Stephanie Simpson, from the Lenval children’s hospital in Nice, said 5 children remained in critical condition, one was in a “very bad” condition, three were on artificial respiration, one had been stabilized and one 8-year-old child remained unidentified.
President Francois Hollande said 50 people were “between life and death”, while several people are missing.
Meanwhile, President Francois Hollande met with his defense and security chiefs and cabinet ministers on July 16.
He called for national unity in France and said: “We are in a time when, and we have seen it, there is a temptation to divide the country.
“Faced with these temptations, faced with this risk, we must recall the unity and cohesion of this country.”
Francois Hollande, who says the attack was a terrorist act, has already moved to extend a state of emergency by three months.
A state of emergency has been in place across France since the Paris attacks carried out by ISIS on November 13.
Francois Hollande had proposed lifting the state of emergency on July 26, but reversed his decision after the Nice attack.

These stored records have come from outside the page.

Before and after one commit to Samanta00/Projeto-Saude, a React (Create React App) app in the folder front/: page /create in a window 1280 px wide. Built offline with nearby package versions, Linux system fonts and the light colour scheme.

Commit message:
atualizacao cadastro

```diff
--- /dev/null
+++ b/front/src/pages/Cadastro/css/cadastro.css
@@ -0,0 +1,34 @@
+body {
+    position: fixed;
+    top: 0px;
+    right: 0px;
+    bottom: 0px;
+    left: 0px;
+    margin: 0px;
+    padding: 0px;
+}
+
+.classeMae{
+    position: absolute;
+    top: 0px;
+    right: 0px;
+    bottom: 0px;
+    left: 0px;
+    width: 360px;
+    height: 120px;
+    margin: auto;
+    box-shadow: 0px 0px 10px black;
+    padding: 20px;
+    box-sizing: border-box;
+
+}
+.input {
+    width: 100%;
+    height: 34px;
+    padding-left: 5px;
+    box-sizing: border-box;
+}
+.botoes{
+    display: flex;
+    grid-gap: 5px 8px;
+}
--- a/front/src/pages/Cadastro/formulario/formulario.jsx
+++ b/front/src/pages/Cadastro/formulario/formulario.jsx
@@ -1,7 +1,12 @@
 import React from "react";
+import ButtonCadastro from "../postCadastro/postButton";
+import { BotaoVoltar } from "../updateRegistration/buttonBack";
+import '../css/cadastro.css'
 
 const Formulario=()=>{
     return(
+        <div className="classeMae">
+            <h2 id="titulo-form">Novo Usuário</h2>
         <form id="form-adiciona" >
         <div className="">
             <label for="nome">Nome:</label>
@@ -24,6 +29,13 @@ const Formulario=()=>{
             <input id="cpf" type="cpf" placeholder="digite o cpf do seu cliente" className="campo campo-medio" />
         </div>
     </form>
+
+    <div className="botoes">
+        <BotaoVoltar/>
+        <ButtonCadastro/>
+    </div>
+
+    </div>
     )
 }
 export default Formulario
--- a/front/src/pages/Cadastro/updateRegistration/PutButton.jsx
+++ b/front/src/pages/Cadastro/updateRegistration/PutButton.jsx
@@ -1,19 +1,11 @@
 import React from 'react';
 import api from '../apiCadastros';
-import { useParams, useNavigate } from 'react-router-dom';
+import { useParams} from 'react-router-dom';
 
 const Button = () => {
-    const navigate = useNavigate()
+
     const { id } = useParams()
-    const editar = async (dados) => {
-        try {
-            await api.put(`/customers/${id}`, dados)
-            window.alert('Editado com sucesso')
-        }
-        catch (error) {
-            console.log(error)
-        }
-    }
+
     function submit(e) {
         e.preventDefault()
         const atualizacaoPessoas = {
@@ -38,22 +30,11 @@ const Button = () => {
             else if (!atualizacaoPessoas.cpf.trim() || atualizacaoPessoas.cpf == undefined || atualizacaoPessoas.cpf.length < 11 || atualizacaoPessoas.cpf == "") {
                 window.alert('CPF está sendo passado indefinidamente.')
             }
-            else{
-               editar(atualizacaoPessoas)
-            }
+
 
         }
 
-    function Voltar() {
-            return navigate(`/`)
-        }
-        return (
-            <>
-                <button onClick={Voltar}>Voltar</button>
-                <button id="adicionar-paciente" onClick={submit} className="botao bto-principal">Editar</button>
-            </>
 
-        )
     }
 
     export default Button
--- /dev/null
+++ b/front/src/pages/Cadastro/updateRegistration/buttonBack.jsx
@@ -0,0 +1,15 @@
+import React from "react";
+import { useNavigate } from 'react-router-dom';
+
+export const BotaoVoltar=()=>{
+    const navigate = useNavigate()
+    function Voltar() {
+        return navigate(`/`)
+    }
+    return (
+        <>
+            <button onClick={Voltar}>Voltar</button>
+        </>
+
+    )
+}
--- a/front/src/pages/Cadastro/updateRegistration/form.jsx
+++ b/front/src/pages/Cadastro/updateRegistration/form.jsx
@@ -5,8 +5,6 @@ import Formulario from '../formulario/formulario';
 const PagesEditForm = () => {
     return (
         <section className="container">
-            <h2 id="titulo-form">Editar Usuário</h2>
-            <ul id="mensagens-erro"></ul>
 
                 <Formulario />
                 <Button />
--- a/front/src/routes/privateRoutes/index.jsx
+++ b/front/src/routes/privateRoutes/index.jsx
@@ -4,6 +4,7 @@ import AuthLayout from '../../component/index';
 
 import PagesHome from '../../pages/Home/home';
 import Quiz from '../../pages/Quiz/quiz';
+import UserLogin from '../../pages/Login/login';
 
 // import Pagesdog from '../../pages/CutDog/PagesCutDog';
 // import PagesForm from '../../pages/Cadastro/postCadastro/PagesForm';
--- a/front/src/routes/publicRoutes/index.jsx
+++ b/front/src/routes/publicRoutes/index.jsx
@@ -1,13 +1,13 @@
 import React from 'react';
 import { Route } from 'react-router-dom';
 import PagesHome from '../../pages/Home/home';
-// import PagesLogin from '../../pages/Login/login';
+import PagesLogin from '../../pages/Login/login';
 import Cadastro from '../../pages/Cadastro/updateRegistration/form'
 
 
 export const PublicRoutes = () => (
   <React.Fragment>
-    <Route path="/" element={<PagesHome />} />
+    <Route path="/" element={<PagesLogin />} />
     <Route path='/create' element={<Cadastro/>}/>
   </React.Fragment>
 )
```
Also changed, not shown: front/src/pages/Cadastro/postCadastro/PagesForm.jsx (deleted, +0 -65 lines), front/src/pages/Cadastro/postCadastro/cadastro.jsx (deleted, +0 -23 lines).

Some 30,000 people were on the Promenade des Anglais at the time of the attack, officials said.
Residents of Nice and foreign tourists were killed, among them 4 French citizens, 3 Algerians, a teacher and two schoolchildren from Germany, 3 Tunisians, two Swiss, two Americans, a Ukrainian, an Armenian and a Russian.
Mohamed Lahouaiej-Bouhlel was known to the police as a petty criminal, but was “totally unknown to intelligence services… and was never flagged for signs of radicalization,” prosecutor Francois Molins said.
However, French PM Manuel Valls said he was “in way or another” linked to radical Islam and Paris prosecutor Francois Molins said the attack bore the hallmarks of jihadist terrorism.